We found a townhouse under construction in the Sellwood neighborhood and hope to move in January 2.

I returned to practicing law in 2018 after my two-year "retirement."  I prefer helping people as a lawyer to other pursuits.  I'm not an artist; I'm a lawyer.  I enjoy the law, mostly.  
Yet, 2018 has been a good year in so many ways for which I am grateful.  My relatives continue good health and mostly happiness; same with my families of choice. One exception is a long-time friend who struggles with cancer.  My most important relationships feel secure and happy.  I’ve enjoyed many wonderful moments from quiet walks in nature to a happy wedding; visits my great-nephew and his parents, get togethers in town and fun weekends away.  I rate myself happier today than I was one-year ago.  
I write this on an airplane to Mexico, a country I love to visit.  I like Mexicans, their spirit, food, culture, forests, coastlines, art.  I hate US politicians who  try to drive a wedge between us and them.  The politics and world events and intrigues of 2018 concern me.  In some ways 2018 has been a nightmare from which I cannot awaken.  Politicians seem to make so many wrong public policy choices on matters that should be no-brainers.  I understand that power and money drive these intentional mistakes.  My understanding only increases my sense of injustice and feelings of powerlessness. 

I eagerly anticipate moving and my next chapter in life, despite the dark clouds of: international trade wars and actual wars, the growing power of Putin and weakening of Western Democracies and their/our institutions, insufficient action against environmental degradation and, as noted earlier, inept leadership at local and national levels. 
As new condo and office towers gleam in Portland while people sleep on the streets, 2018 can be described as, “It was the best of time, and it was the worst of times.”
Mountain Goat in Washington

Indian Heaven

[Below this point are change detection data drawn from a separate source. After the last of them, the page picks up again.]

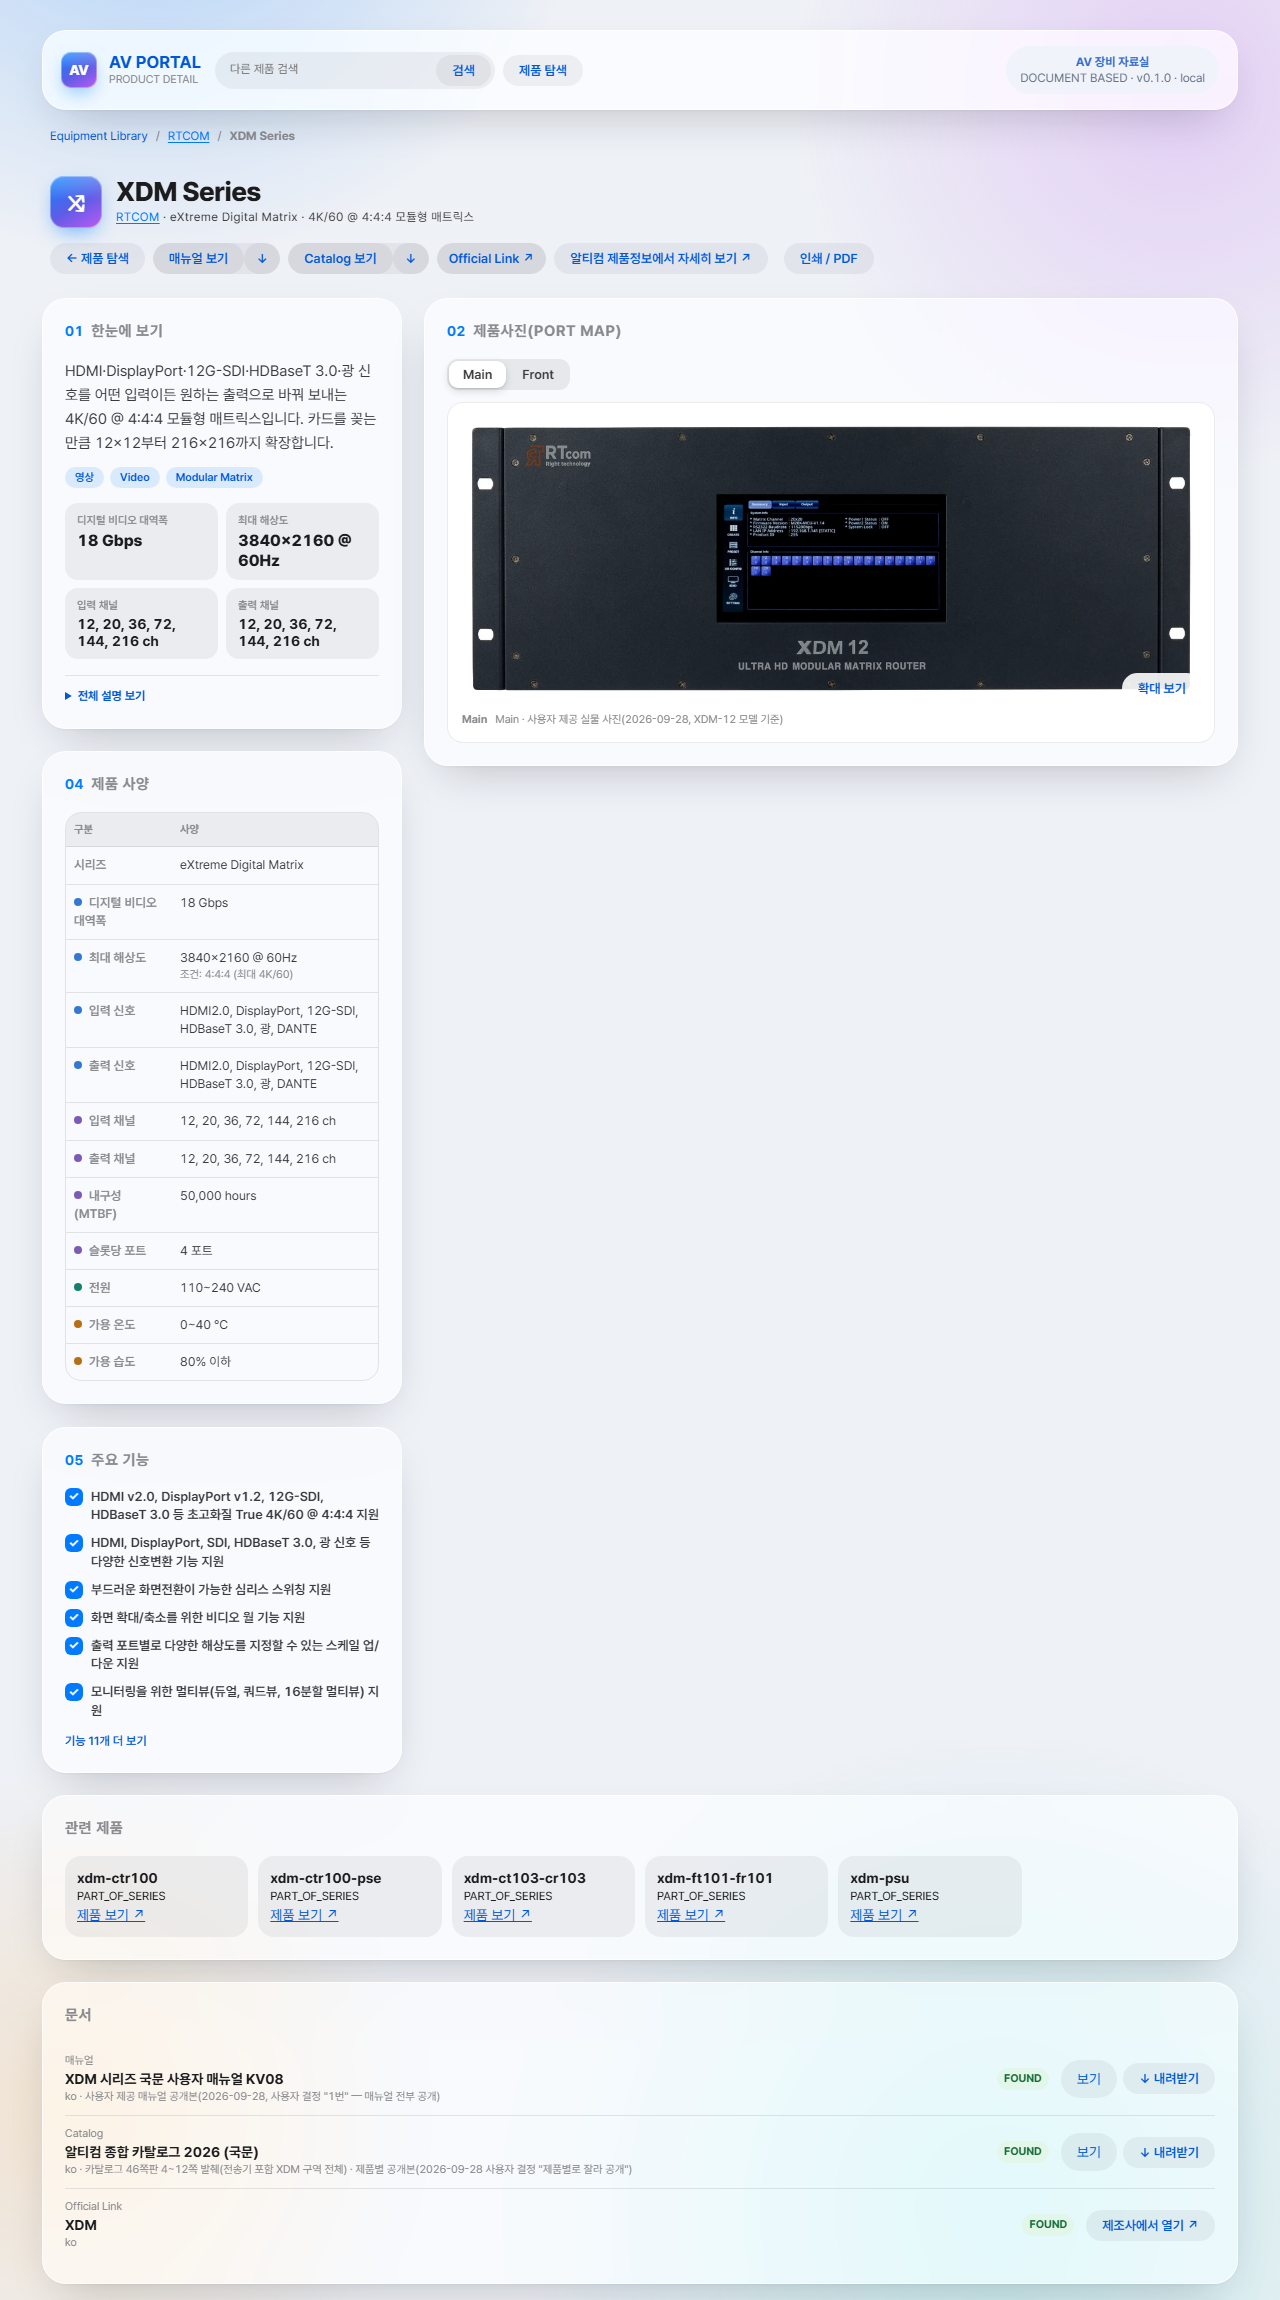
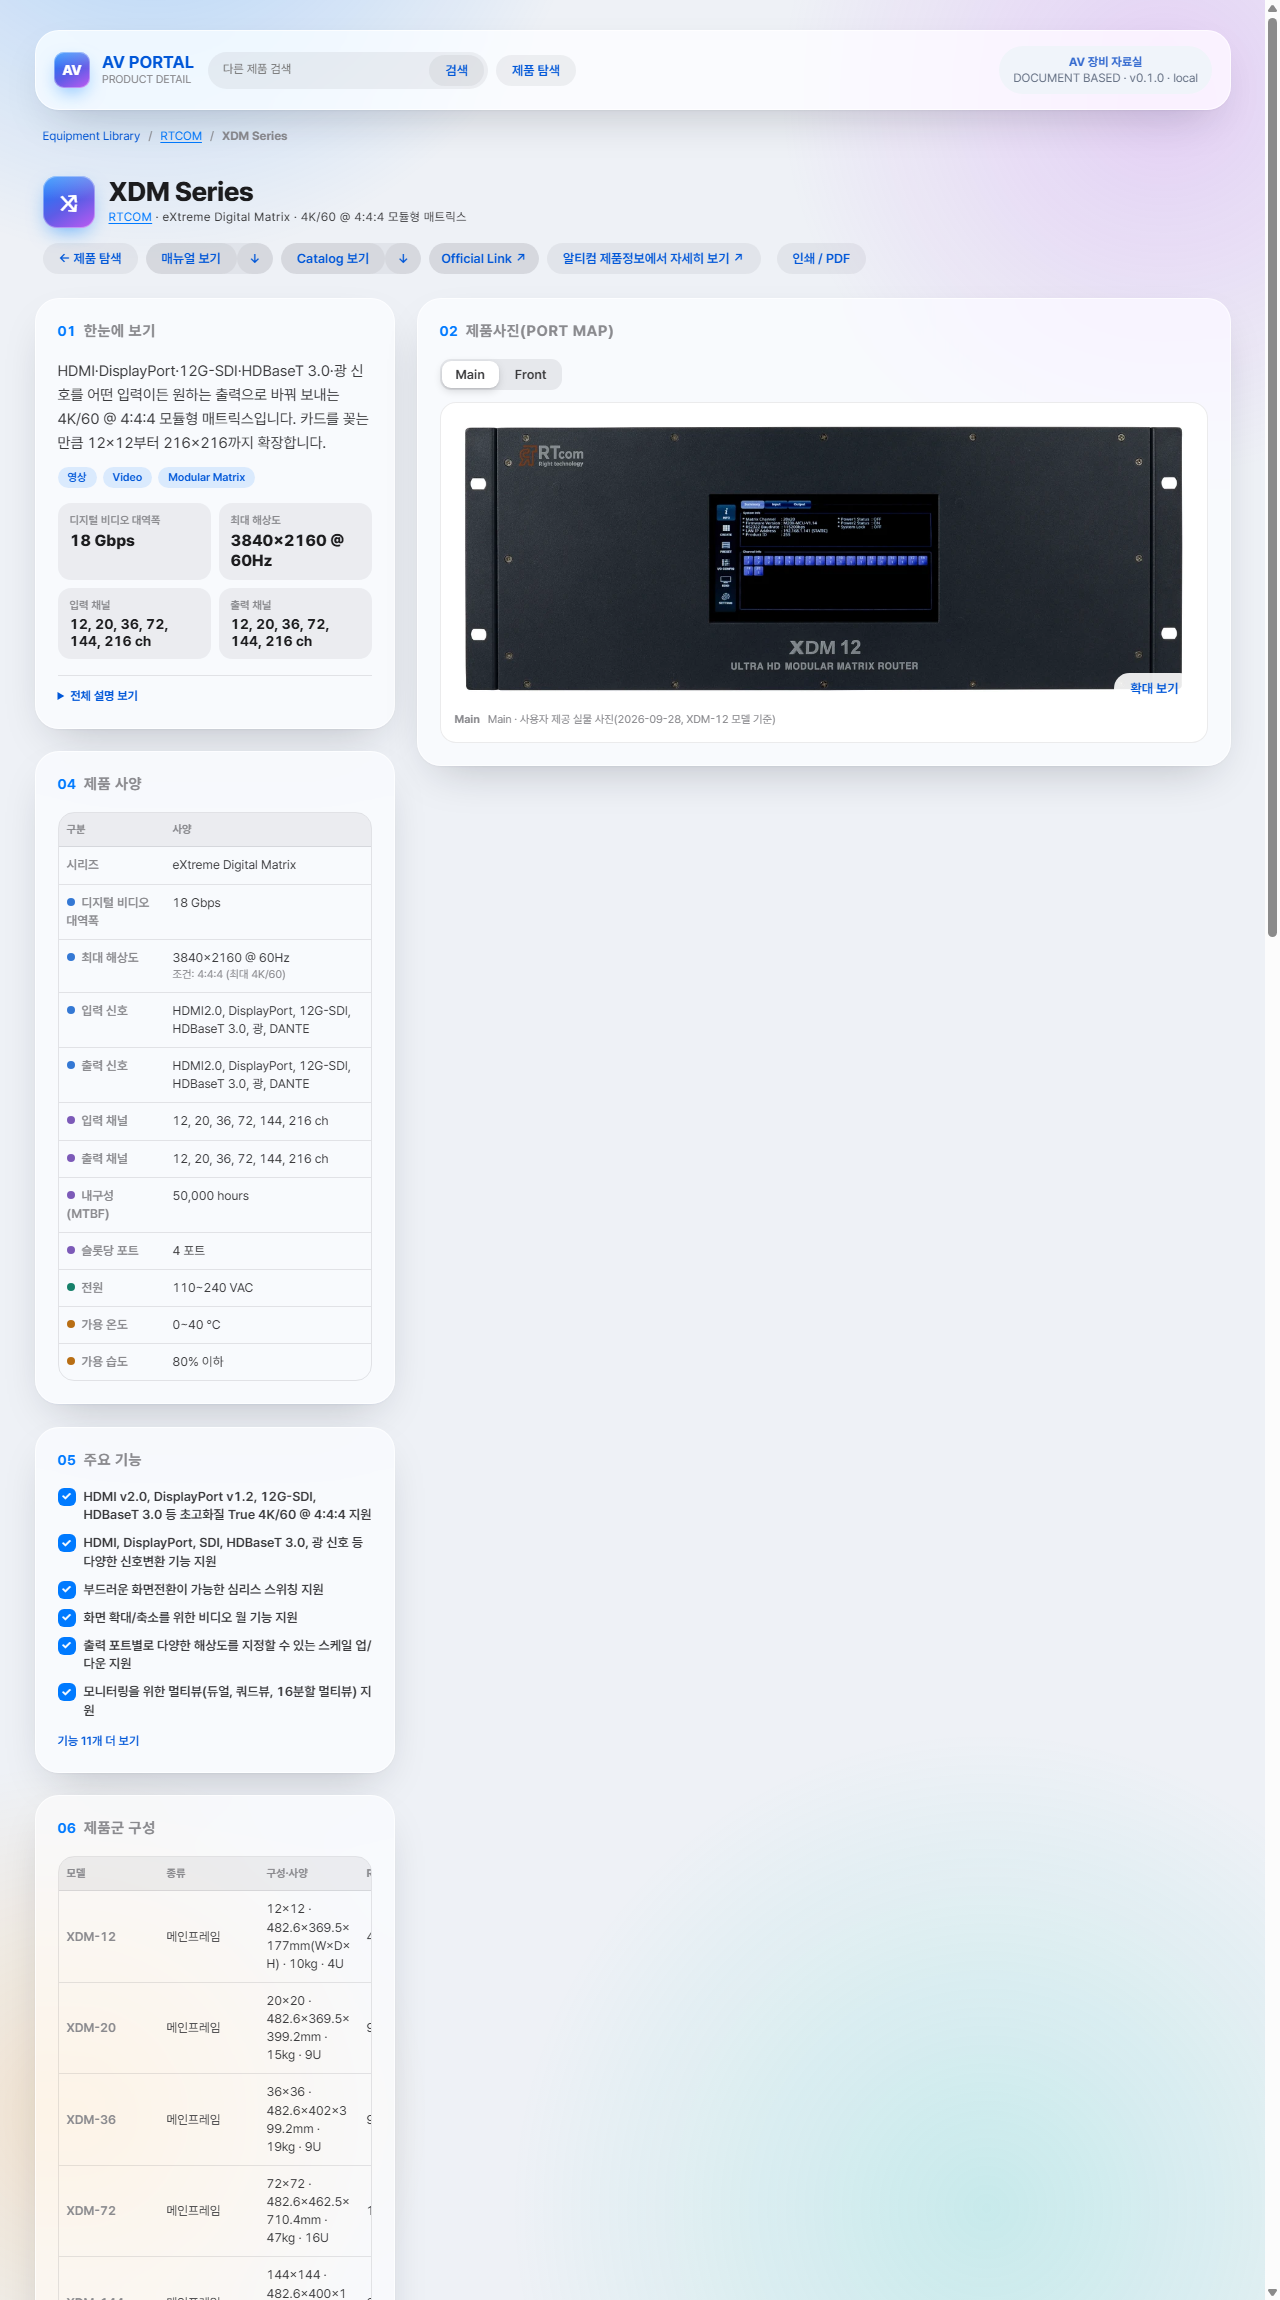
Keep RTCOM series lineup visible when RU is unspecified
A blank RU cell invalidated the whole settings table. Render an explicit missing-value dash and validate all 32 adapted products against the visible detail contract.

diff --git a/Work/지시서.md b/Work/지시서.md
@@ -7,7 +7,7 @@ W-20261012-015 **REVIEW**. [READY 명세](작업/W-20261012-015.md)를 `origin/m
 
 - [x] 원본 32종의 지도 36개(25종)를 원본 이미지 파일과 결합했다. 원본의 기본 위쪽 마커 방향을 포털에 맞춰 명시하고 QMS-88UX의 번호 위치를 원본 화면과 비교했다.
 - [x] QMS-88UX의 비디오 모드·오디오 출력 경로와 원본 공식 링크, XDM·SPX·VDM의 메인프레임/카드 라인업을 보조 섹션에 연결했다. XDM 제품정보와 슬롯 구성기 링크는 유지했다.
-- [x] 32종 브라우저 점검에서 원본 지도 36개와 포털 36개의 마커 수를 대조했다. QMS-88UX·XDM 원본/포털 1280px 캡처를 `Work/기록/`에 남겼다. 새 전용 검사 5/5, 전체 순차 검사 516건 중 515 pass·0 fail·기존 skip 1, RTCOM 사본 32/32, Pages 검증 274장비·271상세·453 WebP·130 uploads, 검색 인덱스 검사를 통과했다. 잠긴 PDF 파일은 변경하지 않았다.
+- [x] 32종 브라우저 점검에서 원본 지도 36개와 포털 36개의 마커 수를 대조했다. QMS-88UX·XDM 원본/포털 1280px 캡처를 `Work/기록/`에 남겼다. 새 전용 검사 5/5, 전체 순차 검사 519건 중 518 pass·0 fail·기존 skip 1, RTCOM 사본 32/32, Pages 검증 274장비·271상세·453 WebP·130 uploads, 검색 인덱스 검사를 통과했다. 잠긴 PDF 12건은 암호 해제 없이 유지됨을 검사했다. Chrome DOM 재검사에서 XDM 라인업의 RU 미기재 빈 셀 때문에 표가 숨는 문제를 발견해 `—`로 표기하고, 32종 유효성 검사를 강화했다.
 - [ ] 최신 main 통합 뒤 파생 산출물 재생성·최종 검증, PR 병합·Pages 배포·공개 확인을 마친다.
 
 W-20261012-011 **IN_PROGRESS**. [READY 명세](작업/W-20261012-011.md)를 `origin/main` `e9a375f`에서 읽고 `codex/W-20261012-011-ds8s`를 시작했다. 사용자 제공 DS-8S 리플렛·추가 PDF의 모델 적용 범위를 확인해 VS ENT 첫 제품을 등록한다. 사용자 승인에 따라 제조사 공식 사이트의 HTTP 전용 DS-8S 페이지는 해당 제품의 정확한 주소에 한정해 링크 예외를 둔다. AC 출력 2200W/2500W 원문 불일치는 `CONFLICTED`로 병기하고, 별도 원본 사양서는 로컬 근거로만 사용한다.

September  Red Rocks, Colorado
Deschutes River
Trout Lake
Wind River in Washington

December Sunrise, Cape Kiwanda, Pacific Ocean
December Sunset, Playa del Tamarindo, Mexico